#### [PROBLEM DETAILS]
Up to and including the line that contains "0.3697, 0.3125, 0.4005]]", repeat the entries below exactly from the first line on. Do not carry over any pictures.

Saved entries
◆ ◆ ◆
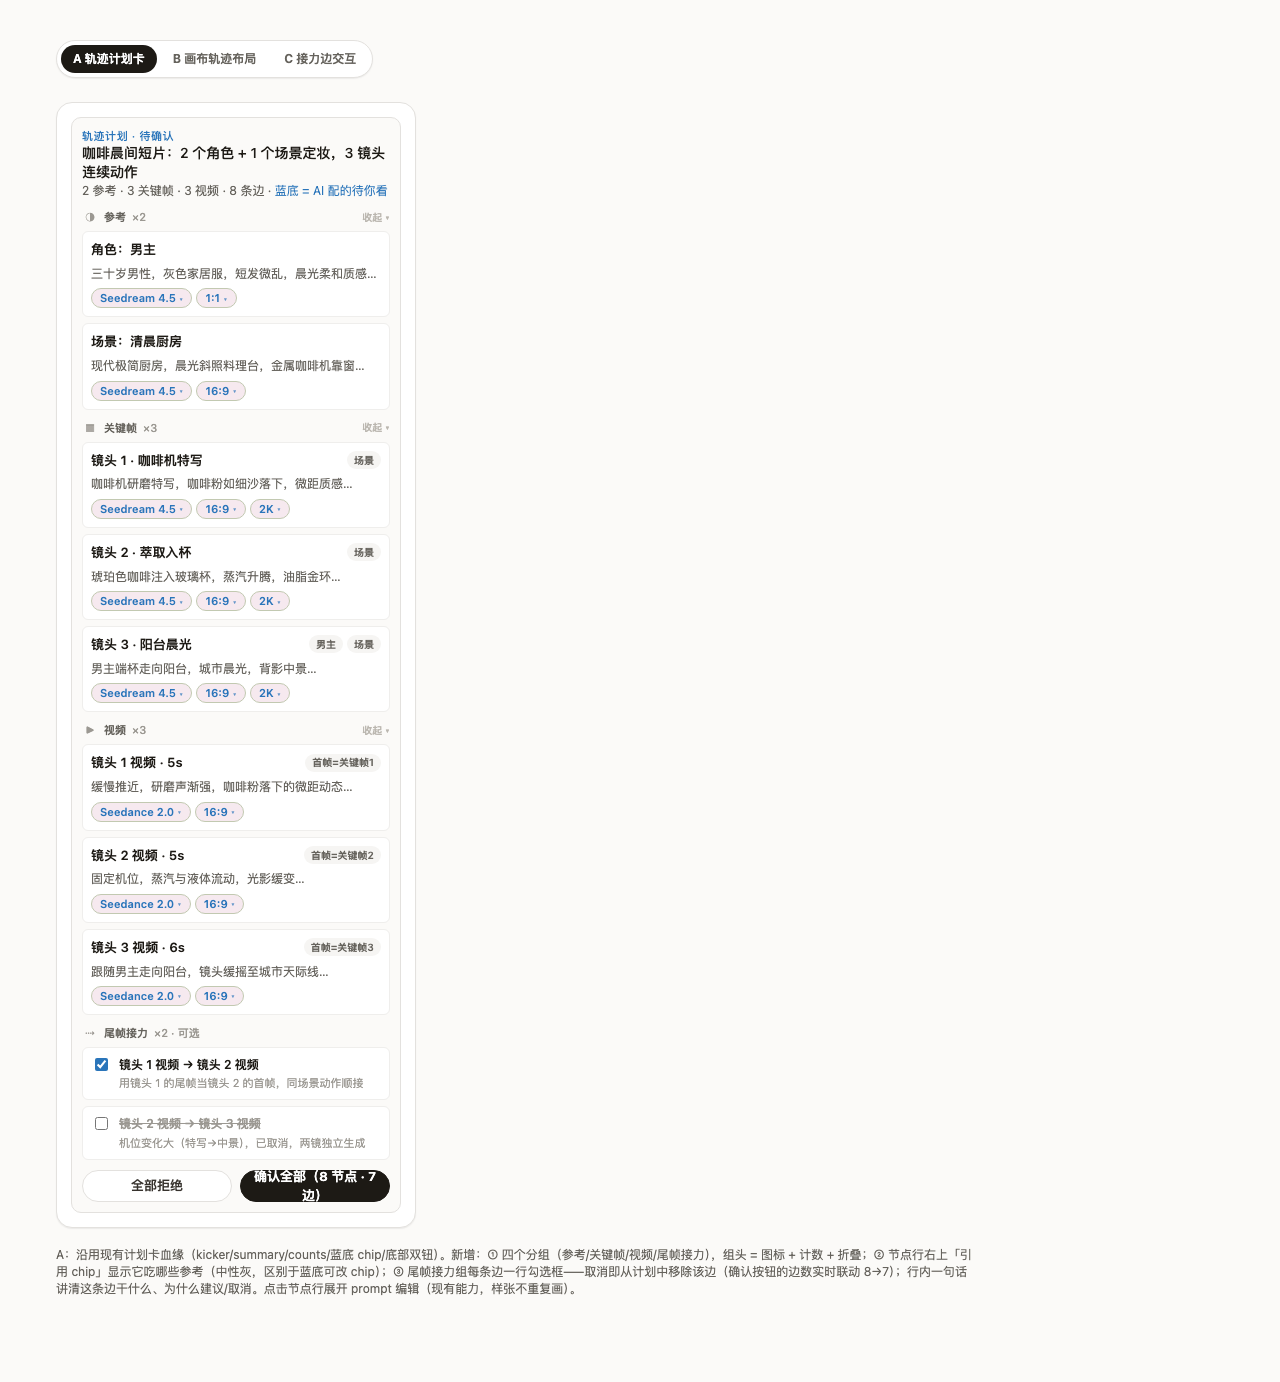
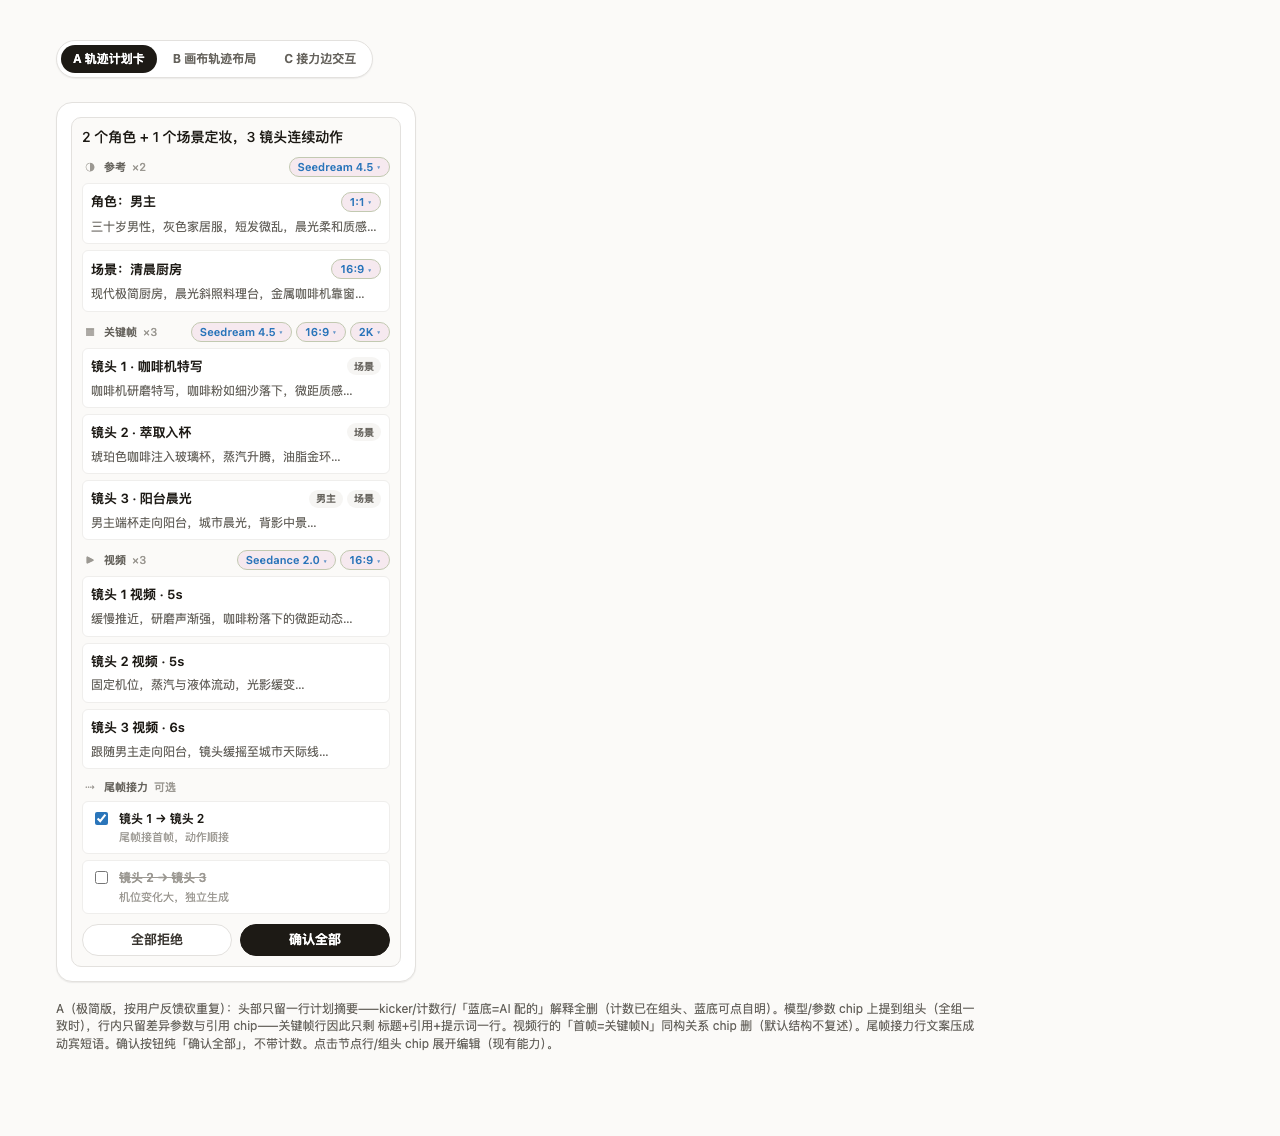
docs(design): T3 计划卡极简化——按用户反馈砍三段头部与重复 chip
为什么:用户反馈「确认全部不要带计数、上面三段字乱、要极简」。

做了什么:头部只留一行摘要(kicker/计数行/「蓝底=AI配的」解释全删,
计数已在组头、蓝底可点自明);全组一致的模型/参数 chip 上提组头,
行内只留差异参数与引用 chip;视频行「首帧=关键帧N」同构 chip 删;
接力行文案压成动宾短语;确认按钮纯「确认全部」。

Changed region(s): [[0.0312, 0.0308, 0.7812, 0.9551], [0.2812, 0.3697, 0.3125, 0.4005]]

diff --git a/docs/design/mockups/2026-06-13-trajectory-plan-card.html b/docs/design/mockups/2026-06-13-trajectory-plan-card.html
@@ -77,7 +77,7 @@
     }
     .layer-head .ic { display: inline-grid; place-items: center; width: 16px; height: 16px; color: var(--nomi-ink-40); }
     .layer-head .count { color: var(--nomi-ink-40); font-weight: 500; }
-    .layer-head .fold { margin-left: auto; color: var(--nomi-ink-30); font-size: 10px; }
+    .layer-head .head-chips { margin-left: auto; display: inline-flex; gap: 4px; }
 
     .node-row {
       display: flex; flex-direction: column; gap: 6px;
@@ -187,89 +187,77 @@
   <main id="screen-a" class="screen active">
     <div class="assistant-col">
       <div class="plan-card">
-        <div>
-          <div class="plan-kicker">轨迹计划 · 待确认</div>
-          <div class="plan-summary">咖啡晨间短片：2 个角色 + 1 个场景定妆，3 镜头连续动作</div>
-          <div class="plan-counts">2 参考 · 3 关键帧 · 3 视频 · 8 条边 · <span style="color: var(--nomi-accent)">蓝底 = AI 配的待你看</span></div>
-        </div>
+        <div class="plan-summary">2 个角色 + 1 个场景定妆，3 镜头连续动作</div>
 
         <section class="layer">
-          <div class="layer-head"><span class="ic">◑</span>参考 <span class="count">×2</span><span class="fold">收起 ▾</span></div>
+          <div class="layer-head"><span class="ic">◑</span>参考 <span class="count">×2</span><span class="head-chips"><span class="model-chip">Seedream 4.5 <span class="v">▾</span></span></span></div>
           <div class="node-row">
-            <div class="head"><span class="title">角色：男主</span></div>
+            <div class="head"><span class="title">角色：男主</span><span class="refs"><span class="model-chip">1:1 <span class="v">▾</span></span></span></div>
             <div class="prompt">三十岁男性，灰色家居服，短发微乱，晨光柔和质感…</div>
-            <div class="chips"><span class="model-chip">Seedream 4.5 <span class="v">▾</span></span><span class="model-chip">1:1 <span class="v">▾</span></span></div>
           </div>
           <div class="node-row">
-            <div class="head"><span class="title">场景：清晨厨房</span></div>
+            <div class="head"><span class="title">场景：清晨厨房</span><span class="refs"><span class="model-chip">16:9 <span class="v">▾</span></span></span></div>
             <div class="prompt">现代极简厨房，晨光斜照料理台，金属咖啡机靠窗…</div>
-            <div class="chips"><span class="model-chip">Seedream 4.5 <span class="v">▾</span></span><span class="model-chip">16:9 <span class="v">▾</span></span></div>
           </div>
         </section>
 
         <section class="layer">
-          <div class="layer-head"><span class="ic">▦</span>关键帧 <span class="count">×3</span><span class="fold">收起 ▾</span></div>
+          <div class="layer-head"><span class="ic">▦</span>关键帧 <span class="count">×3</span><span class="head-chips"><span class="model-chip">Seedream 4.5 <span class="v">▾</span></span><span class="model-chip">16:9 <span class="v">▾</span></span><span class="model-chip">2K <span class="v">▾</span></span></span></div>
           <div class="node-row">
             <div class="head"><span class="title">镜头 1 · 咖啡机特写</span><span class="refs"><span class="ref-chip">场景</span></span></div>
             <div class="prompt">咖啡机研磨特写，咖啡粉如细沙落下，微距质感…</div>
-            <div class="chips"><span class="model-chip">Seedream 4.5 <span class="v">▾</span></span><span class="model-chip">16:9 <span class="v">▾</span></span><span class="model-chip">2K <span class="v">▾</span></span></div>
           </div>
           <div class="node-row">
             <div class="head"><span class="title">镜头 2 · 萃取入杯</span><span class="refs"><span class="ref-chip">场景</span></span></div>
             <div class="prompt">琥珀色咖啡注入玻璃杯，蒸汽升腾，油脂金环…</div>
-            <div class="chips"><span class="model-chip">Seedream 4.5 <span class="v">▾</span></span><span class="model-chip">16:9 <span class="v">▾</span></span><span class="model-chip">2K <span class="v">▾</span></span></div>
           </div>
           <div class="node-row">
             <div class="head"><span class="title">镜头 3 · 阳台晨光</span><span class="refs"><span class="ref-chip">男主</span><span class="ref-chip">场景</span></span></div>
             <div class="prompt">男主端杯走向阳台，城市晨光，背影中景…</div>
-            <div class="chips"><span class="model-chip">Seedream 4.5 <span class="v">▾</span></span><span class="model-chip">16:9 <span class="v">▾</span></span><span class="model-chip">2K <span class="v">▾</span></span></div>
           </div>
         </section>
 
         <section class="layer">
-          <div class="layer-head"><span class="ic">▶</span>视频 <span class="count">×3</span><span class="fold">收起 ▾</span></div>
+          <div class="layer-head"><span class="ic">▶</span>视频 <span class="count">×3</span><span class="head-chips"><span class="model-chip">Seedance 2.0 <span class="v">▾</span></span><span class="model-chip">16:9 <span class="v">▾</span></span></span></div>
           <div class="node-row">
-            <div class="head"><span class="title">镜头 1 视频 · 5s</span><span class="refs"><span class="ref-chip">首帧=关键帧1</span></span></div>
+            <div class="head"><span class="title">镜头 1 视频 · 5s</span></div>
             <div class="prompt">缓慢推近，研磨声渐强，咖啡粉落下的微距动态…</div>
-            <div class="chips"><span class="model-chip">Seedance 2.0 <span class="v">▾</span></span><span class="model-chip">16:9 <span class="v">▾</span></span></div>
           </div>
           <div class="node-row">
-            <div class="head"><span class="title">镜头 2 视频 · 5s</span><span class="refs"><span class="ref-chip">首帧=关键帧2</span></span></div>
+            <div class="head"><span class="title">镜头 2 视频 · 5s</span></div>
             <div class="prompt">固定机位，蒸汽与液体流动，光影缓变…</div>
-            <div class="chips"><span class="model-chip">Seedance 2.0 <span class="v">▾</span></span><span class="model-chip">16:9 <span class="v">▾</span></span></div>
           </div>
           <div class="node-row">
-            <div class="head"><span class="title">镜头 3 视频 · 6s</span><span class="refs"><span class="ref-chip">首帧=关键帧3</span></span></div>
+            <div class="head"><span class="title">镜头 3 视频 · 6s</span></div>
             <div class="prompt">跟随男主走向阳台，镜头缓摇至城市天际线…</div>
-            <div class="chips"><span class="model-chip">Seedance 2.0 <span class="v">▾</span></span><span class="model-chip">16:9 <span class="v">▾</span></span></div>
           </div>
         </section>
 
         <section class="layer">
-          <div class="layer-head"><span class="ic">⇢</span>尾帧接力 <span class="count">×2 · 可选</span></div>
+          <div class="layer-head"><span class="ic">⇢</span>尾帧接力 <span class="count">可选</span></div>
           <div class="relay-row">
             <input type="checkbox" checked aria-label="启用 镜头1→镜头2 尾帧接力" />
             <div>
-              <div class="t">镜头 1 视频 → 镜头 2 视频</div>
-              <div class="d">用镜头 1 的尾帧当镜头 2 的首帧，同场景动作顺接</div>
+              <div class="t">镜头 1 → 镜头 2</div>
+              <div class="d">尾帧接首帧，动作顺接</div>
             </div>
           </div>
           <div class="relay-row" data-off="true">
             <input type="checkbox" aria-label="启用 镜头2→镜头3 尾帧接力" />
             <div>
-              <div class="t">镜头 2 视频 → 镜头 3 视频</div>
-              <div class="d">机位变化大（特写→中景），已取消，两镜独立生成</div>
+              <div class="t">镜头 2 → 镜头 3</div>
+              <div class="d">机位变化大，独立生成</div>
             </div>
           </div>
         </section>
 
         <div class="plan-footer">
           <button class="btn">全部拒绝</button>
-          <button class="btn primary">确认全部（8 节点 · 7 边）</button>
+          <button class="btn primary">确认全部</button>
         </div>
       </div>
     </div>
-    <p class="note">A：沿用现有计划卡血缘（kicker/summary/counts/蓝底 chip/底部双钮）。新增：① 四个分组（参考/关键帧/视频/尾帧接力），组头 = 图标 + 计数 + 折叠；② 节点行右上「引用 chip」显示它吃哪些参考（中性灰，区别于蓝底可改 chip）；③ 尾帧接力组每条边一行勾选框——取消即从计划中移除该边（确认按钮的边数实时联动 8→7）；行内一句话讲清这条边干什么、为什么建议/取消。点击节点行展开 prompt 编辑（现有能力，样张不重复画）。</p>
+    <p class="note">A（极简版，按用户反馈砍重复）：头部只留一行计划摘要——kicker/计数行/「蓝底=AI 配的」解释全删（计数已在组头、蓝底可点自明）。模型/参数 chip 上提到组头（全组一致时），行内只留差异参数与引用 chip——关键帧行因此只剩 标题+引用+提示词一行。视频行的「首帧=关键帧N」同构关系 chip 删（默认结构不复述）。尾帧接力行文案压成动宾短语。确认按钮纯「确认全部」，不带计数。点击节点行/组头 chip 展开编辑（现有能力）。</p>
   </main>
 
   <!-- ===== B ===== -->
◆ ◆ ◆
#### [TASK OUTPUT]
docs(design): T3 计划卡极简化——按用户反馈砍三段头部与重复 chip
为什么:用户反馈「确认全部不要带计数、上面三段字乱、要极简」。

做了什么:头部只留一行摘要(kicker/计数行/「蓝底=AI配的」解释全删,
计数已在组头、蓝底可点自明);全组一致的模型/参数 chip 上提组头,
行内只留差异参数与引用 chip;视频行「首帧=关键帧N」同构 chip 删;
接力行文案压成动宾短语;确认按钮纯「确认全部」。

Changed region(s): [[0.0312, 0.0308, 0.7812, 0.9551], [0.2812, 0.3697, 0.3125, 0.4005]]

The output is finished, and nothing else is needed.